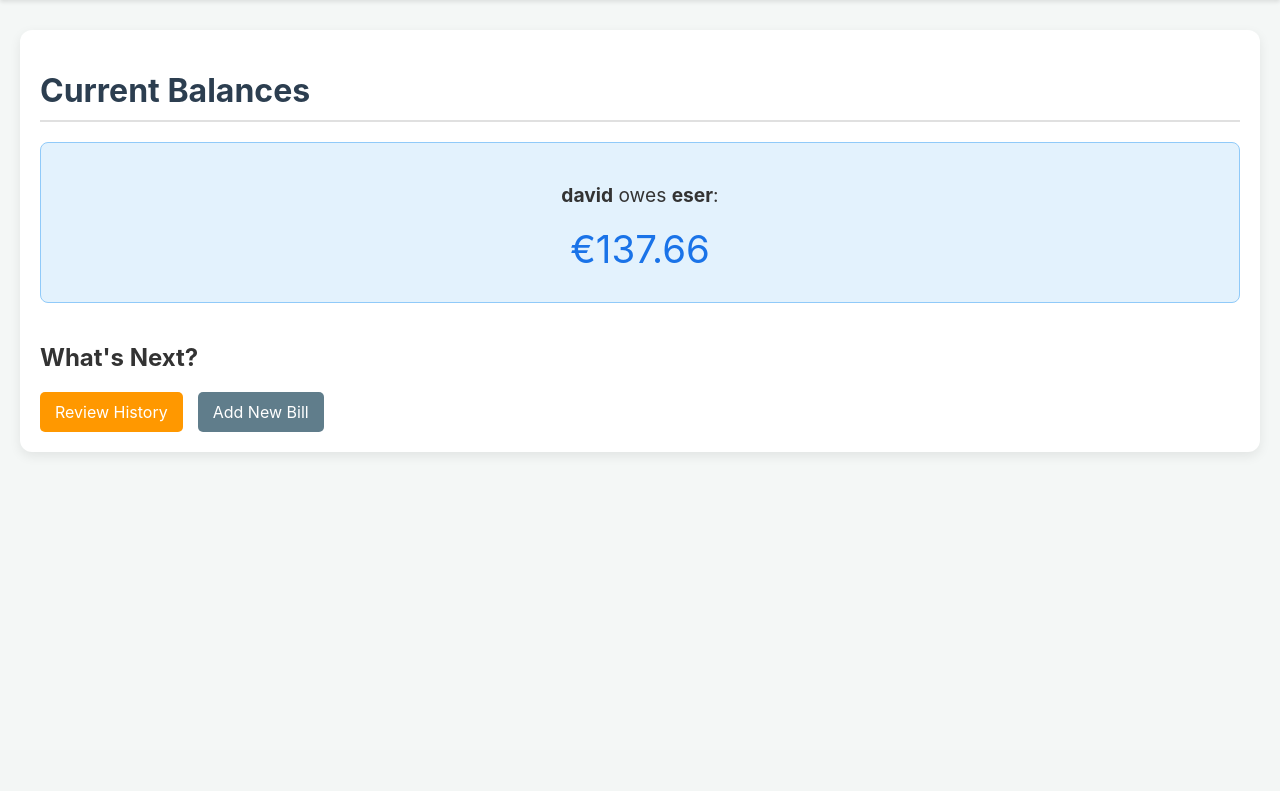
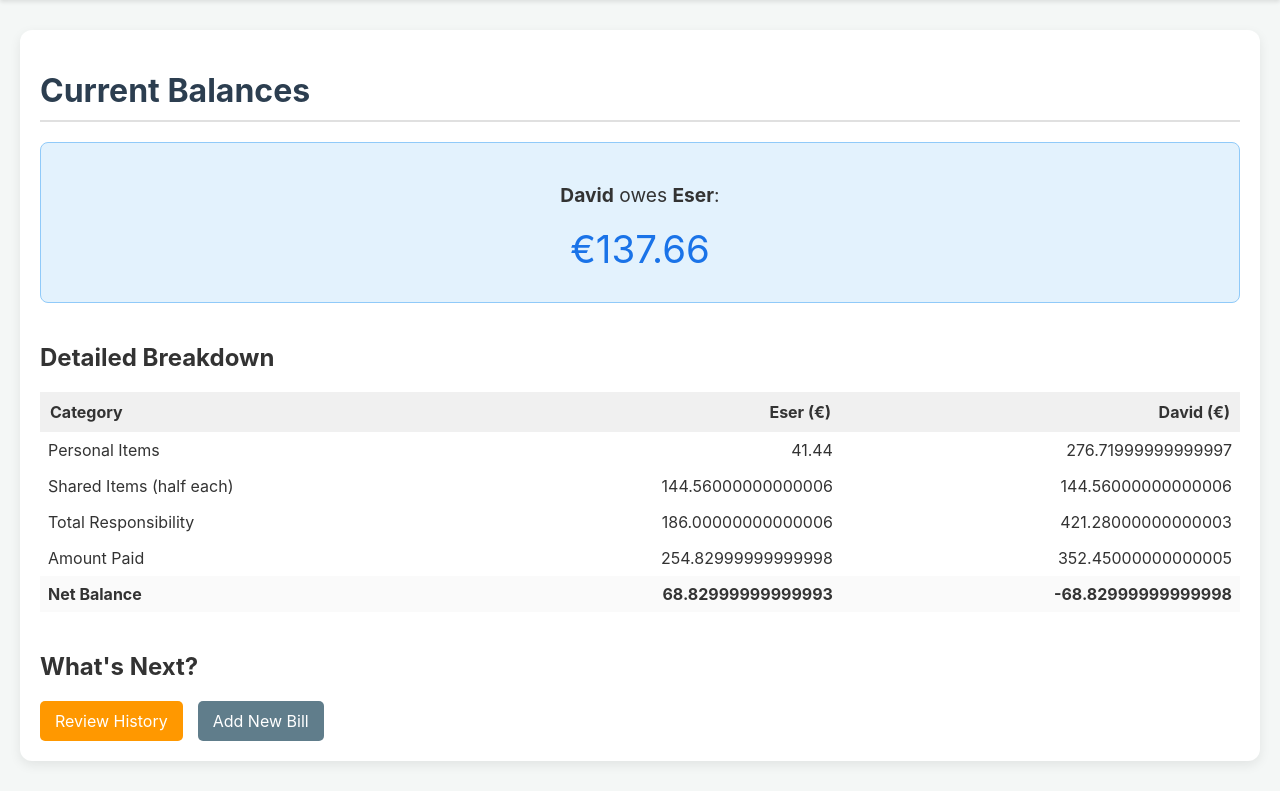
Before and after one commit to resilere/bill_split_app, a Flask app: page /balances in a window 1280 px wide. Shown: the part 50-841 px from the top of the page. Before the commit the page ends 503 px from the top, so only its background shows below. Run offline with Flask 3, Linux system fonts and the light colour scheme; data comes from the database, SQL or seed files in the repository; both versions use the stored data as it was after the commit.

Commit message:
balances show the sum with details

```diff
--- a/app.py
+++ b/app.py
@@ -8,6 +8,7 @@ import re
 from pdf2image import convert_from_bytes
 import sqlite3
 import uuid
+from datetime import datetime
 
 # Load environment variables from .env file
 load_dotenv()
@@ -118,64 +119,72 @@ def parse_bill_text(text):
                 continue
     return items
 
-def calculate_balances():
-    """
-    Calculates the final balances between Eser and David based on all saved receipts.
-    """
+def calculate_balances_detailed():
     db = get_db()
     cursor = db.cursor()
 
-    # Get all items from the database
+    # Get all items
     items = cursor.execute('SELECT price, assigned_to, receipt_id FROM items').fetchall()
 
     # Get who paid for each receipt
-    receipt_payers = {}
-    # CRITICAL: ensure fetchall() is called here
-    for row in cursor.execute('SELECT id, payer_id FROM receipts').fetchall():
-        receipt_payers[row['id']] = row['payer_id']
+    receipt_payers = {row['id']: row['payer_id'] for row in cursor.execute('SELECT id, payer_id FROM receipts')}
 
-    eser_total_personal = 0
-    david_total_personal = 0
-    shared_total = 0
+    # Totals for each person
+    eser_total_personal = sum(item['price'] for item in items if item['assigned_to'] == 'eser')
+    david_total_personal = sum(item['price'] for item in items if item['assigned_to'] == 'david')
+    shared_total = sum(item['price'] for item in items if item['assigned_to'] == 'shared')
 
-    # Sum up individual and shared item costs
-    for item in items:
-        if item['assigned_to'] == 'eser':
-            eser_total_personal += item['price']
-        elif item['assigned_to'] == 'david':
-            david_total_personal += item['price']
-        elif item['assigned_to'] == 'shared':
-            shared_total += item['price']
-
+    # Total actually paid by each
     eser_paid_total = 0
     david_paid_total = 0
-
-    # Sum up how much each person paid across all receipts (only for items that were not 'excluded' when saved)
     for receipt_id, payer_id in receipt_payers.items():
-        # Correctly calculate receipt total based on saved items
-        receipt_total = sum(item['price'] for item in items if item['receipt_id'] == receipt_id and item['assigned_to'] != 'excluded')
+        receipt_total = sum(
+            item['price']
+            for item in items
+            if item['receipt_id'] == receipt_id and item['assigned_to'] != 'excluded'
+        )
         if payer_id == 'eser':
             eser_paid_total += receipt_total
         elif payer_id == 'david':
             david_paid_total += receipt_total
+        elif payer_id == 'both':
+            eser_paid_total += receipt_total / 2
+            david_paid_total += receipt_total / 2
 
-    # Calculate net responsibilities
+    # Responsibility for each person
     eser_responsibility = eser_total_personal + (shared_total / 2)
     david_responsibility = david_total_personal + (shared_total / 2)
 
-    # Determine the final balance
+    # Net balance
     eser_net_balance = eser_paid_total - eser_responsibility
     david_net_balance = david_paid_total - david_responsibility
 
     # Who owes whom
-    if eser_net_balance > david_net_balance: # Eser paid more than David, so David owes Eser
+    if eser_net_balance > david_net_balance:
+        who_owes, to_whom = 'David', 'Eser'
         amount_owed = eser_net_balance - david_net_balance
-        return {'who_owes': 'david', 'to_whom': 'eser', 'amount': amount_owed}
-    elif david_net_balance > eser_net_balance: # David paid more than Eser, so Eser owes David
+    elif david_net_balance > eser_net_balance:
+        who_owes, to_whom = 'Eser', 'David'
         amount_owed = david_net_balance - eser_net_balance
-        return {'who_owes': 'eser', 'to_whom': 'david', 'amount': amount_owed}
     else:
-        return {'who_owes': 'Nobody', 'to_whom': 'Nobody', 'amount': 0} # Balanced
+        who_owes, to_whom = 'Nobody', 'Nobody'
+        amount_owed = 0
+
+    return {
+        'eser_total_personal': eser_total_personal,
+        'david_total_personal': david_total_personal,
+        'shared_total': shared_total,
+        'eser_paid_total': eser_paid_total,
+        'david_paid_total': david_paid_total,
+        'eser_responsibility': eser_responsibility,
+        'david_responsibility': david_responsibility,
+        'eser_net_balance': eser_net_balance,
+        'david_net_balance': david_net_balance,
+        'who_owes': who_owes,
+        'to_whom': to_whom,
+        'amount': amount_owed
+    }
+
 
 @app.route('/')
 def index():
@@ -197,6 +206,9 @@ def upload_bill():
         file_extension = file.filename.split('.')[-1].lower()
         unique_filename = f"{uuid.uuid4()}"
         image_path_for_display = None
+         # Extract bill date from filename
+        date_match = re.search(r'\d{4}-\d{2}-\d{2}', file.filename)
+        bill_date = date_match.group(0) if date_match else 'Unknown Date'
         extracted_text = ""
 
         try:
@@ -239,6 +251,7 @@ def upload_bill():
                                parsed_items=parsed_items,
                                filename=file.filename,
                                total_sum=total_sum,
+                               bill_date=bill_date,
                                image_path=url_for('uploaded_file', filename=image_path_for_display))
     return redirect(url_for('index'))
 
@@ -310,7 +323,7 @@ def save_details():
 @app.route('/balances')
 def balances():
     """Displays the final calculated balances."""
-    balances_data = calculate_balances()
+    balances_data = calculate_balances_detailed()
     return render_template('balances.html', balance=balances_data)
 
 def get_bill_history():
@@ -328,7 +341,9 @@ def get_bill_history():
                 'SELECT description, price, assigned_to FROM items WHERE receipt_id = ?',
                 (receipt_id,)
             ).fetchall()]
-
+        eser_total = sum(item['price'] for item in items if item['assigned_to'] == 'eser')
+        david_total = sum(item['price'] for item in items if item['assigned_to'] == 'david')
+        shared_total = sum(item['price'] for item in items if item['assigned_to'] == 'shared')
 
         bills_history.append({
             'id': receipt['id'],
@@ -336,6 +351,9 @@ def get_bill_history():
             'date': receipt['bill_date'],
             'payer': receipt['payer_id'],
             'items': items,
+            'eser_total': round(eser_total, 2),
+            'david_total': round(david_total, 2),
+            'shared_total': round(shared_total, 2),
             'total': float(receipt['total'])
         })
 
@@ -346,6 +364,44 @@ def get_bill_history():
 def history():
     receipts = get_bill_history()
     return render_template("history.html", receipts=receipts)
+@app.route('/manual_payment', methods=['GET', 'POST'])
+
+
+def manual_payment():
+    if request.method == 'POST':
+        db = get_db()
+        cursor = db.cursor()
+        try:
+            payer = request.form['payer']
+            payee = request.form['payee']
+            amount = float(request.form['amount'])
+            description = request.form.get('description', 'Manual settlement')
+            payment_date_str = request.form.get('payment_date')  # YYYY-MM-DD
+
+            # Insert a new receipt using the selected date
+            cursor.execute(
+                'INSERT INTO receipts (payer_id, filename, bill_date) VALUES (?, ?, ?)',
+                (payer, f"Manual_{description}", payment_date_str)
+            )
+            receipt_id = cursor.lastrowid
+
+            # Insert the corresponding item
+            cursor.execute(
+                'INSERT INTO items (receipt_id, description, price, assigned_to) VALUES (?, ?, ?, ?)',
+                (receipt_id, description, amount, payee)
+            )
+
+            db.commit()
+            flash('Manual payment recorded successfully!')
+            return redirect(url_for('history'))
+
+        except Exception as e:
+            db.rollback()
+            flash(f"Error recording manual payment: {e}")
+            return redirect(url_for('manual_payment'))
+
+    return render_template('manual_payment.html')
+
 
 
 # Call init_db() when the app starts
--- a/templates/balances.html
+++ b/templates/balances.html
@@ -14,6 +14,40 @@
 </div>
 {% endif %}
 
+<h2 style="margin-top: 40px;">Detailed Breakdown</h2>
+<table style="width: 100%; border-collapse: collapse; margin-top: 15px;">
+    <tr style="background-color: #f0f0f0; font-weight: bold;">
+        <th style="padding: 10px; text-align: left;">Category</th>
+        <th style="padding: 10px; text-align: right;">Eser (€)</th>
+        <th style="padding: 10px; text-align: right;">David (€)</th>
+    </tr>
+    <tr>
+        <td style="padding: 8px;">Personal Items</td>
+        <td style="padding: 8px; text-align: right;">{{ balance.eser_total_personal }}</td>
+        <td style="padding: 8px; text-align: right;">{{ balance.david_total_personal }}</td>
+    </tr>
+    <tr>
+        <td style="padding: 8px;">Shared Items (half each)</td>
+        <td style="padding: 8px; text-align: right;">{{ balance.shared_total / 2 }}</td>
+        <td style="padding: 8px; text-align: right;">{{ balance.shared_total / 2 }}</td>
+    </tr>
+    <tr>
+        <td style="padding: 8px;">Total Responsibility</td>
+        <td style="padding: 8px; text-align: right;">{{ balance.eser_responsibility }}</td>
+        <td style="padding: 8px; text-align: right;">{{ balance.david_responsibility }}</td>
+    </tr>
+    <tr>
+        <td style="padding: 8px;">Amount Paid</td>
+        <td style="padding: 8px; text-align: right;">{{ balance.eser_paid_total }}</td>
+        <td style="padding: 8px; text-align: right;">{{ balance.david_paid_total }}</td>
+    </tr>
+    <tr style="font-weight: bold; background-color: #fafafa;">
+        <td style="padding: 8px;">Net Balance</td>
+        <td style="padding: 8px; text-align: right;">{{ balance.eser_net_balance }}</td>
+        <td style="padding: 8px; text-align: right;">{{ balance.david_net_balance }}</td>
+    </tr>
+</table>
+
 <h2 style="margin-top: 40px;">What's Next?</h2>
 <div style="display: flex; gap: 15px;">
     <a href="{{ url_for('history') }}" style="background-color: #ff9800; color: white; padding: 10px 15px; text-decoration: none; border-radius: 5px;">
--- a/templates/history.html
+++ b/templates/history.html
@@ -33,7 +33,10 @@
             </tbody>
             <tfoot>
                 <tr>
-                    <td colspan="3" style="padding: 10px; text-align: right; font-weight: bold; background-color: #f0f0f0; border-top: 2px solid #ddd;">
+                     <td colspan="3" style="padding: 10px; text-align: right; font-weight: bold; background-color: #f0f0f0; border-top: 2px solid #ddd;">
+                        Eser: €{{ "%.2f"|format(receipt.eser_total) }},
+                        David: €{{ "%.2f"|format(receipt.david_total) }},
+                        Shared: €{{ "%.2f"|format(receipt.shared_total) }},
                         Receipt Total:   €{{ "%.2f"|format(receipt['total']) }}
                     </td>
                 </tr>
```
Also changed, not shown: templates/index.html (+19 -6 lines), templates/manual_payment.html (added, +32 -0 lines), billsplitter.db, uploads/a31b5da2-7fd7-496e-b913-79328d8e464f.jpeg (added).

----

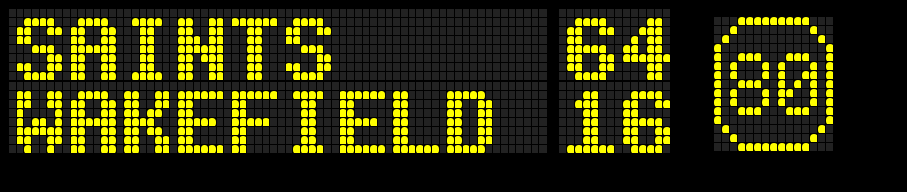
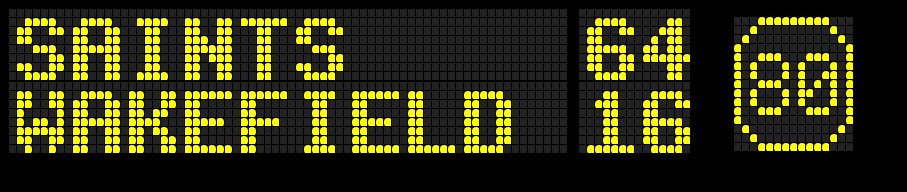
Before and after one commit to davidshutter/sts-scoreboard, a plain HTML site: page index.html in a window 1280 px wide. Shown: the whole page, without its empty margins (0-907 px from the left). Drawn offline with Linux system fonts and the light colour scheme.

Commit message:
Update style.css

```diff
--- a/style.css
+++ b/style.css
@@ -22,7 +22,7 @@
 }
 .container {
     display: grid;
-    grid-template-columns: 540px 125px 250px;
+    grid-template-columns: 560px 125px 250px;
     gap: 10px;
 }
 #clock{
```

----

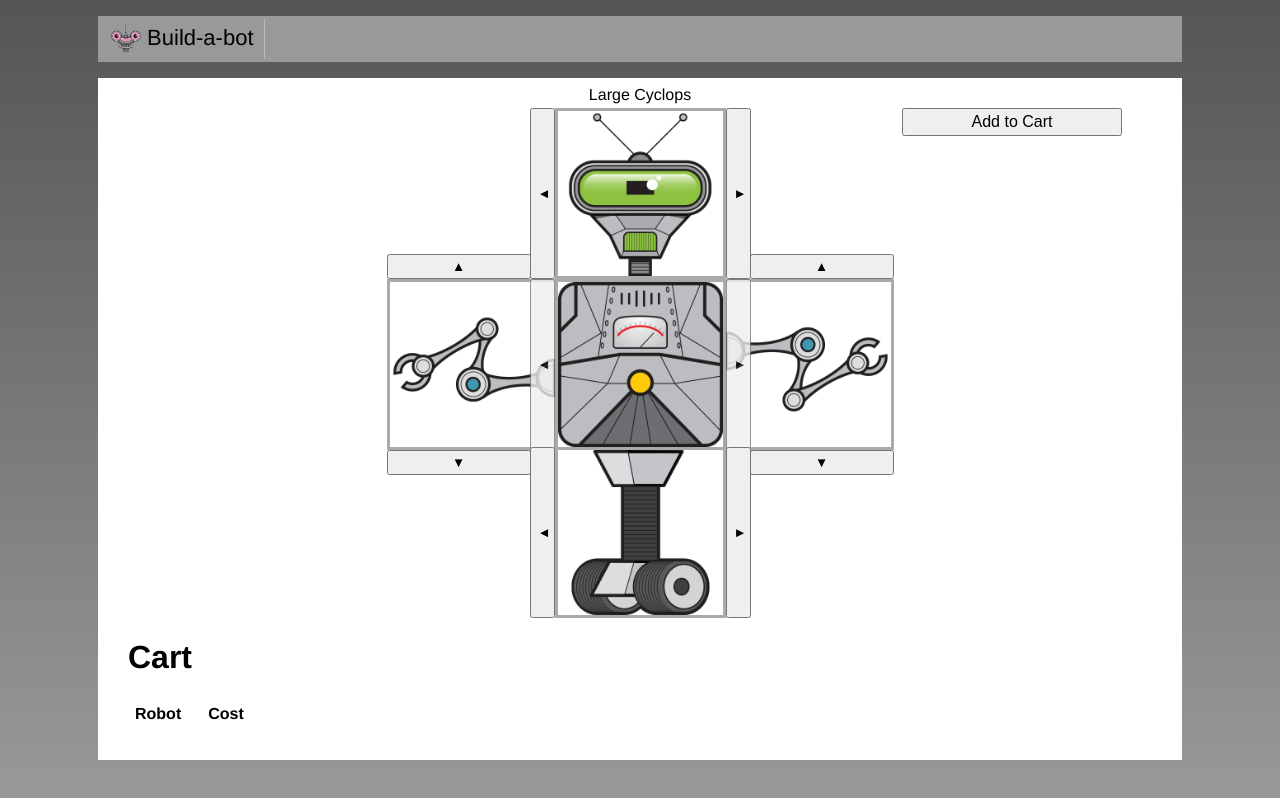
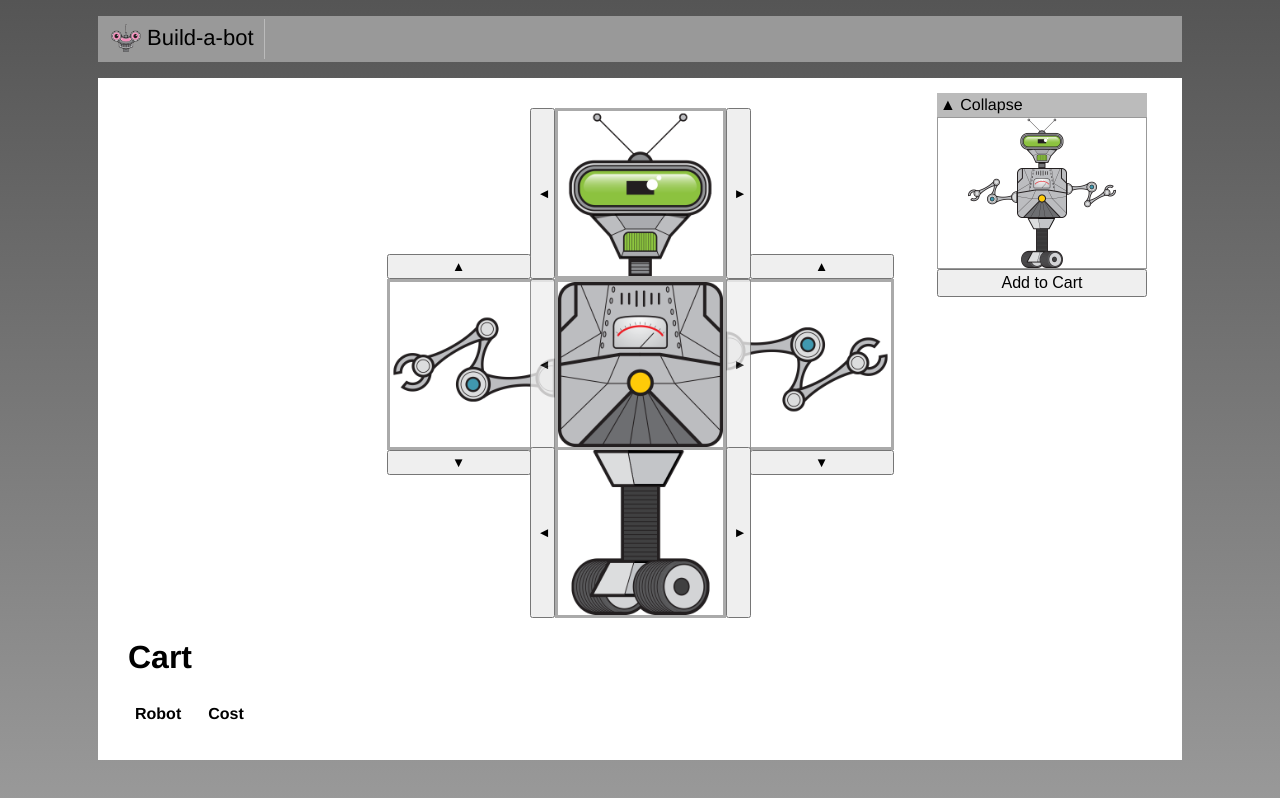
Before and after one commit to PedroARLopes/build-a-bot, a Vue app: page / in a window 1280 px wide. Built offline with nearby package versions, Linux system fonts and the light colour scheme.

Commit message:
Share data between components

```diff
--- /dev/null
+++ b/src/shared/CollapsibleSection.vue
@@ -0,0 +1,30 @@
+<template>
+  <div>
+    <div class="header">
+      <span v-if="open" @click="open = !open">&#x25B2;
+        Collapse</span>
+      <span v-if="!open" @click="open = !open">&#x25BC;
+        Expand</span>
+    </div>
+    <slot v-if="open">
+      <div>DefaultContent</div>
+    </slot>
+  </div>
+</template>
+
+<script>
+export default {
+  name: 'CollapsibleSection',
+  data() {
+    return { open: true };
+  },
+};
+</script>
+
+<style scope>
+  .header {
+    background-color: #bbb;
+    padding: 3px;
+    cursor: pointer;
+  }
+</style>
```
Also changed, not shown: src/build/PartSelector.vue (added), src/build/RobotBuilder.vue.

----

» **TASK OBJECTIVE**
Among the lines above, show every one that contains the string "cursor".

» **SOLUTION FOR THIS TASK**
     cursor = db.cursor()
     items = cursor.execute('SELECT price, assigned_to, receipt_id FROM items').fetchall()
-    for row in cursor.execute('SELECT id, payer_id FROM receipts').fetchall():
+    receipt_payers = {row['id']: row['payer_id'] for row in cursor.execute('SELECT id, payer_id FROM receipts')}
+        cursor = db.cursor()
+            cursor.execute(
+            receipt_id = cursor.lastrowid
+            cursor.execute(
+    cursor: pointer;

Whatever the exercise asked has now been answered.